BHQF: We’ve shown in fairs and commercial galleries more often than people seem to think. The fair is a very hard context, because the frenzy of the art economy makes it difficult to engage a deeper art conversation. Nonetheless, it’s still a site for people to see the work, and if the work ends up in a collection, more people may see it and we can do more of it. Which isn’t to say that art fairs aren’t the site of some of the more artless parts of the art world. But ultimately, we aren’t interested in keeping the work hermetic.
AA: You also had a show in December at the W Hotel in Miami. Isn’t the social whirlwind there during Art Basel Miami Beach the kind of market-driven decadence you’ve been indicting?
BHQF: No, we’re not critics of the market, and we’re certainly not critics of decadence. We’re critics of desperation, of artists’ playing monkey to money. If you get rid of the collectors and curators and critics and dealers, you’ve still got an art world. Artists don’t always recognize that they are the ones holding all the cards. As for the social whirlwind, we’re bemused. We love a good party, but considering how we operate, we have a lot of trouble with rsvps.
AA: Your mission statement reads in part, "We aspire to invest the experience of public space with wonder, to resurrect art history from the bowels of despair and to impregnate the institutions of art with the joy of man’s desiring." Are you idealists? Bach fans?
BHQF: We consider our aspirations both ludicrous and entirely practical, which might describe Bach’s work as well.
AA: Do you fear you’re getting a bit overexposed?
BHQF: We’re happy for our work to get attention and for the university to be an active conversation in the world. We’re just not interested in telling people what to wear or how to cut their hair.
AA: What do you do with the proceeds from sales of your art?
BHQF: Pay for the Bruce High Quality Foundation University and make new work.
AA: How will your university create "a sustainable, unprofessional art- educational model?"

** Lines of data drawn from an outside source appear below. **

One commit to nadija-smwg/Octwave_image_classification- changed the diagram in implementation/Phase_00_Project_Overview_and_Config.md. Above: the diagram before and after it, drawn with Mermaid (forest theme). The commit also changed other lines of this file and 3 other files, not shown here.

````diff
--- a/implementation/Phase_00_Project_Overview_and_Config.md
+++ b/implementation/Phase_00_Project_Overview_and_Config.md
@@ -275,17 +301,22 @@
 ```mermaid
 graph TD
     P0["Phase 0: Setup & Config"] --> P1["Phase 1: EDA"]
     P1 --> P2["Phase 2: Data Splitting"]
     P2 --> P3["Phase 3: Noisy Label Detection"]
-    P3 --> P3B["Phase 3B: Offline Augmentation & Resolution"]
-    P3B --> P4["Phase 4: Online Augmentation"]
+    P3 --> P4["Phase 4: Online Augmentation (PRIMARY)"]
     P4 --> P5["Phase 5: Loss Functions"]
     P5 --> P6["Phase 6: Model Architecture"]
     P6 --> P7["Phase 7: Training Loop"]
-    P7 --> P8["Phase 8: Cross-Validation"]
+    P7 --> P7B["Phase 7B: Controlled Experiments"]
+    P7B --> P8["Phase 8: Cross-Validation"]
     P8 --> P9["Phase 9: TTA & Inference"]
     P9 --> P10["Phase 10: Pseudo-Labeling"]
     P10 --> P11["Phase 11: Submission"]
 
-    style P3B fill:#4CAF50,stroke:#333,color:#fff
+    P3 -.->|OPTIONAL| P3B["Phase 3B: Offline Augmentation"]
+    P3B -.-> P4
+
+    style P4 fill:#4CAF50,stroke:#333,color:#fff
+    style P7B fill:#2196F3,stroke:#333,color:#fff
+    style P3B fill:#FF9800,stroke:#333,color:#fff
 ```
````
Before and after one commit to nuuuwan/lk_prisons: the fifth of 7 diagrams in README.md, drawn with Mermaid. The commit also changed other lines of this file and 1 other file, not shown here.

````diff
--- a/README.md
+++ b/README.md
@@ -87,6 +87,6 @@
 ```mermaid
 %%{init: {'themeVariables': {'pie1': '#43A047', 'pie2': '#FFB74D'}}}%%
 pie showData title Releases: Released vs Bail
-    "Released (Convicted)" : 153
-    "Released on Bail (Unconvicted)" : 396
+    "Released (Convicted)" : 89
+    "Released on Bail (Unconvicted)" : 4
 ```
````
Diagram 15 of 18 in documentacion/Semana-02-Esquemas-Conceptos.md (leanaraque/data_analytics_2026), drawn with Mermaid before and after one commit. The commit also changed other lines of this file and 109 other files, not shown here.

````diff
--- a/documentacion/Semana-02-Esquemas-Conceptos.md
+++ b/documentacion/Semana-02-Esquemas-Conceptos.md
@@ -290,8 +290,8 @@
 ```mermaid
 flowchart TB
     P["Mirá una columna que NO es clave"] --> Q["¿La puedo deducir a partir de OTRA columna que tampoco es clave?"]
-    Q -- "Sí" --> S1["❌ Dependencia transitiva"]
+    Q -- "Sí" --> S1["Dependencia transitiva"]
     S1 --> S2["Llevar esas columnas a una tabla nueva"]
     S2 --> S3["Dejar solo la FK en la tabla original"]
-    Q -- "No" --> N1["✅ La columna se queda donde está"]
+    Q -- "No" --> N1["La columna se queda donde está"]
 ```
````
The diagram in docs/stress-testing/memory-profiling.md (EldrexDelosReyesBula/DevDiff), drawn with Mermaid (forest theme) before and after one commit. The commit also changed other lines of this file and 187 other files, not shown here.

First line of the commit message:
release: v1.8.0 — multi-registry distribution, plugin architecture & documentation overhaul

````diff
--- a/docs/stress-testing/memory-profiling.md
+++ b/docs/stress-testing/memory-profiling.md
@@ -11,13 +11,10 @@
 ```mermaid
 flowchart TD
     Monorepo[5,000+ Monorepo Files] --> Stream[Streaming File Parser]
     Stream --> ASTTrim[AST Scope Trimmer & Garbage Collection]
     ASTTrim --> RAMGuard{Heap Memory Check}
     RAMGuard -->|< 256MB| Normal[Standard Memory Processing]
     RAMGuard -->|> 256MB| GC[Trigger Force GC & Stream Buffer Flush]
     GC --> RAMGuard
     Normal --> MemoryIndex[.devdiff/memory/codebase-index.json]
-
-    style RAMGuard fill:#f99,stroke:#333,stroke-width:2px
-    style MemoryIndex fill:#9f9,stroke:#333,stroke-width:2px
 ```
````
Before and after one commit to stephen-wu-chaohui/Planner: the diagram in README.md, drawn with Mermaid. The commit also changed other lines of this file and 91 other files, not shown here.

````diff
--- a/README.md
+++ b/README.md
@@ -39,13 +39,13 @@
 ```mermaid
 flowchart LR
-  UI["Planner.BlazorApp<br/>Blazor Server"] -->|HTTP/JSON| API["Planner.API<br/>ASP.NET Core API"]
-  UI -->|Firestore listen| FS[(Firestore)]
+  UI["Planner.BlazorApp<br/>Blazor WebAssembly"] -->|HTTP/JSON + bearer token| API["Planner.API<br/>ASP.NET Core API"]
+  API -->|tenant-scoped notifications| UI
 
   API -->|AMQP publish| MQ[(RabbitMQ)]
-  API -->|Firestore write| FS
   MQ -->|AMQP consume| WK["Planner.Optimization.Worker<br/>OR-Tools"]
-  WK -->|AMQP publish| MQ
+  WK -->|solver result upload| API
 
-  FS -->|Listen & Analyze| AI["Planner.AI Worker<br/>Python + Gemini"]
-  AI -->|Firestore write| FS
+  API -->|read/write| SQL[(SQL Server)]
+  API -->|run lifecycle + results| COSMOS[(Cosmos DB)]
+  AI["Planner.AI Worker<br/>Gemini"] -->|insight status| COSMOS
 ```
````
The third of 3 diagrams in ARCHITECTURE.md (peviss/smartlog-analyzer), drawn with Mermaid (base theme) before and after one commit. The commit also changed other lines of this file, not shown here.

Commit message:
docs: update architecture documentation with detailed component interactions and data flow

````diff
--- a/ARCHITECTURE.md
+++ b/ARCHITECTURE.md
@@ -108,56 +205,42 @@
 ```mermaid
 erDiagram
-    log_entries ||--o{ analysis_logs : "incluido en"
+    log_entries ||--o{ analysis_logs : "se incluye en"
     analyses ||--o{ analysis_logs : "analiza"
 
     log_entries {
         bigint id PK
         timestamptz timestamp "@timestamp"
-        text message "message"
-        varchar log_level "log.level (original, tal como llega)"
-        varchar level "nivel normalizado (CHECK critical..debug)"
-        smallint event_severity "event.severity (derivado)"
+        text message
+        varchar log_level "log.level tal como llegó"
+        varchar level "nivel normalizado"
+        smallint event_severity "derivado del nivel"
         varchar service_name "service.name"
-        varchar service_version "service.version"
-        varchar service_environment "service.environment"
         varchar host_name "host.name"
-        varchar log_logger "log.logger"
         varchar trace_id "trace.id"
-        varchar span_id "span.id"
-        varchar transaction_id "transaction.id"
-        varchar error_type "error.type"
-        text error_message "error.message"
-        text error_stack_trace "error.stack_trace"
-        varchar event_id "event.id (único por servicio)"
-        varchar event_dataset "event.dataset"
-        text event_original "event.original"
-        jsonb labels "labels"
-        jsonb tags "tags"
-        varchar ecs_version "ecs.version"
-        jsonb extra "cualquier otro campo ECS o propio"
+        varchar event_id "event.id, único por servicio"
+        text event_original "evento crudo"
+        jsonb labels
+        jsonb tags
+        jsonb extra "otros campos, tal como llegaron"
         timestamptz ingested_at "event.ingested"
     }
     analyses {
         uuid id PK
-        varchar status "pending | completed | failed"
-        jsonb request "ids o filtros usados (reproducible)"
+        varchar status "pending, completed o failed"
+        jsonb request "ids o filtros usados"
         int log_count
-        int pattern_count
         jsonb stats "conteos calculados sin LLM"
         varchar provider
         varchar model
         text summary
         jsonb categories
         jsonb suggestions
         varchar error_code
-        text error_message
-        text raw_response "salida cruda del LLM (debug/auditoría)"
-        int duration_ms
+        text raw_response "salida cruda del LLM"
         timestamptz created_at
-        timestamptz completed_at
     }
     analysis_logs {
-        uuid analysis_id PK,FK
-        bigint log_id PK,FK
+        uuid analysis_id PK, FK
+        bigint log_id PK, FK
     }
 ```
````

BHQF: Artists need to learn from each other. That’s all an art education can be. Our fear in opening the university was that it would lose steam, but we were proved wrong pretty quickly. People really want it to work, and they’ve got the energy to do it. We’re going to be devoting a lot more time to outreach.
AA: What’s the best response you’ve gotten to the school?
BHQF: Our neighbor came to complain about the noise from a school party we’d had.. She came in and found a group in the middle of a painting critique, and we explained what it was all about. Now she comes to the parties.
AA: "Conversation With Bruce High Quality Foundation" originally appeared in the February 2010 issue of Art+Auction. For a complete list of articles from this issue available on ARTINFO, see Art+Auction's February 2010 Table of Contents.